In the case of COVID-19, the known risks of infection with during pregnancy outweigh the unlikely risks of vaccination. In recent studies, pregnant women sick with COVID-19 were at higher risk for needing a ventilator and for death, than women with COVID-19 who were not pregnant. Experts in maternal fetal medicine published their recommendations for vaccination online on December 7th in the American Journal of Obstetrics & Gynecology – Maternal-Fetal Medicine (AJOG MFM).
Dr. Vincenzo Berghella, the Editor-in-Chief of AJOG MFM, and the chair of Maternal-Fetal Medicine at Jefferson, agrees and argues that pregnant women should be allowed to assess their risk of exposure to the virus, and make the decision together with their providers.
We speak to Dr. Berghella here about the paper and the case experts are making.
Should pregnant women get the COVID-19 vaccine?
COVID-19 vaccines can be life-saving. Pregnant women and their fetuses are at increased risk from severe COVID-19-infection complications. The paper, and many physicians like myself strongly argue that COVID-19 vaccines should not be withheld solely on the basis of pregnancy/lactation alone for those who are eligible for and desire the vaccination. However, we are not sure how the FDA will decide tomorrow (Dec. 10, 2020) on this issue. We have made the FDA aware of our recommendation.
Patient counseling should balance available data on vaccine safety, risks to pregnant patients from SARS-CoV-2 infection, and the patient’s individual risk for severe COVID-19 disease. Some vaccines such as mRNA vaccines may be more suitable for pregnant women than vaccines containing infectious virus (e.g., adenoviral vector vaccines).
Is there research that recommends not vaccinating pregnant women?
There is no proven harm of these vaccines to pregnant women. Unfortunately the UK has so far recommended against vaccinating pregnant women, just based on theoretical, but not proven risks. We hope the FDA does not follow the same path.
How do you think this paper could change practice or policy about vaccination?
Pregnant women should be one of the first groups to which COVID-19 vaccines are made available.
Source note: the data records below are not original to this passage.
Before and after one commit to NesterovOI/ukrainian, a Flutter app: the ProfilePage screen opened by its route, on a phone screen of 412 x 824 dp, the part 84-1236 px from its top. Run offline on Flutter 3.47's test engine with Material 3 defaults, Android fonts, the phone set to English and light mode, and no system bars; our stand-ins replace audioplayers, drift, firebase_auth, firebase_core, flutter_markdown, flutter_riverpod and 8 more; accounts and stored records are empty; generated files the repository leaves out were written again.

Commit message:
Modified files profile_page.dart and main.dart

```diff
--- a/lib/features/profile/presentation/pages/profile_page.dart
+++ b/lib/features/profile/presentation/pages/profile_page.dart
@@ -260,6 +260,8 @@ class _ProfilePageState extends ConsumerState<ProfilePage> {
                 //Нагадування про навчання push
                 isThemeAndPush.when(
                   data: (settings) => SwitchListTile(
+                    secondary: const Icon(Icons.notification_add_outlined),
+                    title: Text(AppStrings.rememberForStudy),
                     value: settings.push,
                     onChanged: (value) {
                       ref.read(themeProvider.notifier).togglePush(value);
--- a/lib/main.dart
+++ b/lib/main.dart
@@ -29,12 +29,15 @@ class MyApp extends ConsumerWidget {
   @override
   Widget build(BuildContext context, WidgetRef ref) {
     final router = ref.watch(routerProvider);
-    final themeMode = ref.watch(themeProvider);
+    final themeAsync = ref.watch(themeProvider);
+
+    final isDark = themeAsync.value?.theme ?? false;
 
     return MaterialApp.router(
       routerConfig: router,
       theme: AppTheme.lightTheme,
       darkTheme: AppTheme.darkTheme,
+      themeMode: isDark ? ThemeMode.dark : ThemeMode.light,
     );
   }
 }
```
In the U.S., healthcare workers are in the top tiers of people recommended to receive COVID-19 vaccine by the CDC. We recommended that pregnant healthcare workers, of which it’s estimated there are thousands now in the U.S., be allowed to get the COVID-19 vaccine together with their co-workers, as soon as the vaccine is available.
What are the barriers to pregnant women receiving the COVID-19 vaccine?
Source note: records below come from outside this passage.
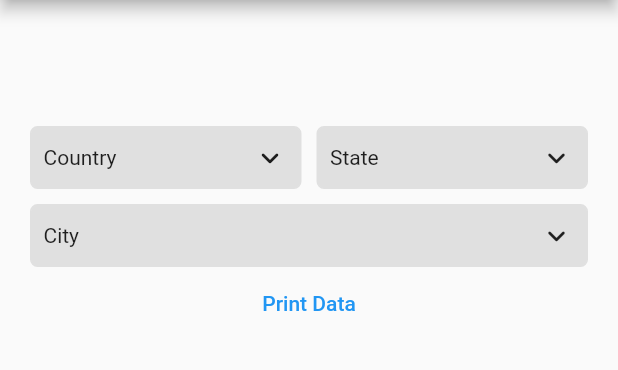
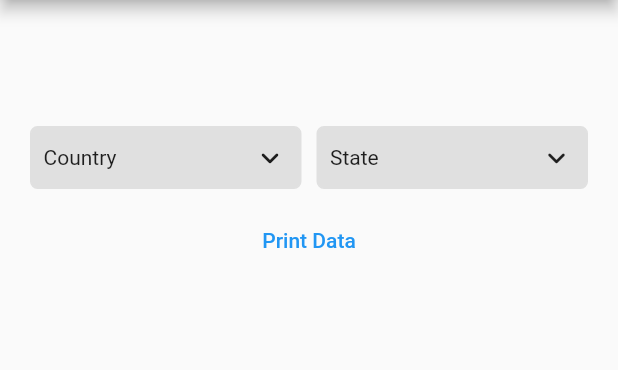
Before and after one commit to altafc22/csc_picker, a Flutter app: the screen it shows after launch, on a phone screen of 412 x 824 dp, the part 84-454 px from its top. Run offline on Flutter 3.47's test engine with Material 2 defaults, Android fonts, the phone set to English and light mode, and no system bars.

Commit message:
* Added new feature to enable disable state and city dropdown * Supports Flutter Web

```diff
--- a/example/lib/main.dart
+++ b/example/lib/main.dart
@@ -50,6 +50,8 @@ class _MyHomePageState extends State<MyHomePage> {
               children: [
                 ///Adding CSC Picker Widget in app
                 CSCPicker(
+                  showStates: true, ///Enable disable state dropdown
+                  showCities: false, /// Enable disable city drop down
                   ///triggers once country selected in dropdown
                   onCountryChanged: (value) {
                     setState(() {
--- a/lib/csc_picker.dart
+++ b/lib/csc_picker.dart
@@ -15,7 +15,7 @@ class CSCPicker extends StatefulWidget {
 
   ///Parameters to change style of CSC Picker
   final TextStyle style;
-  final bool showFlag;
+  final bool showFlag,showStates,showCities;
   final Layout layout;
 
   ///CSC Picker Constructor
@@ -26,7 +26,9 @@ class CSCPicker extends StatefulWidget {
       this.onCityChanged,
       this.style,
       this.showFlag = true,
-      this.layout = Layout.horizontal})
+      this.layout = Layout.horizontal,
+      this.showStates = true,
+      this.showCities = true})
       : super(key: key);
 
   @override
@@ -203,16 +205,14 @@ class _CSCPickerState extends State<CSCPicker> {
                     mainAxisAlignment: MainAxisAlignment.spaceEvenly,
                     children: <Widget>[
                       Expanded(child: countryDropdown()),
-                      SizedBox(
-                        width: 10.0,
-                      ),
-                      Expanded(child: stateDropdown()),
+                      widget.showStates?SizedBox(width: 10.0,):Container(),
+                      widget.showStates?Expanded(child: stateDropdown()):Container(),
                     ],
                   ),
                   SizedBox(
                     height: 10.0,
                   ),
-                  cityDropdown()
+                 widget.showStates && widget.showCities ? cityDropdown():Container()
                 ],
               ),
       ],
--- a/pubspec.yaml
+++ b/pubspec.yaml
@@ -1,6 +1,6 @@
 name: csc_picker
 description: A flutter package to display list of Countries, States and Cities depends on Selected, also you can search country, state, and city all around the world.
-version: 0.0.5
+version: 0.0.6
 homepage: https://github.com/altafc22/csc_picker
 
 environment:
```
Also changed, not shown: example/pubspec.lock, 3 other files.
There should be no barriers to pregnant women receiving the COVID-19 vaccine. In fact, pregnant women already routinely receive many vaccines, such as the flu vaccine, the TDap vaccine, the hepatitis B vaccine and others.
Can this paper be called a consensus among OBGYN providers?
The overall consensus among obstetrical providers is that it would be unethical to withhold the COVID-19 vaccine from pregnant women. Recently, the Society for Maternal-Fetal Medicine (SMFM) in the U.S. has also recommended that pregnancy or breastfeeding should not be reasons to withhold the COVID-19 vaccine from women.
How will this inform how you discuss vaccination with the pregnant women you care for?
We will be recommending COVID-19 mRNA vaccines to pregnant women who desire them. We are already recommending the COVID-19 vaccine to women, including our pregnant health care workers, as well as our patients. We want to keep moms and their babies safe and healthy.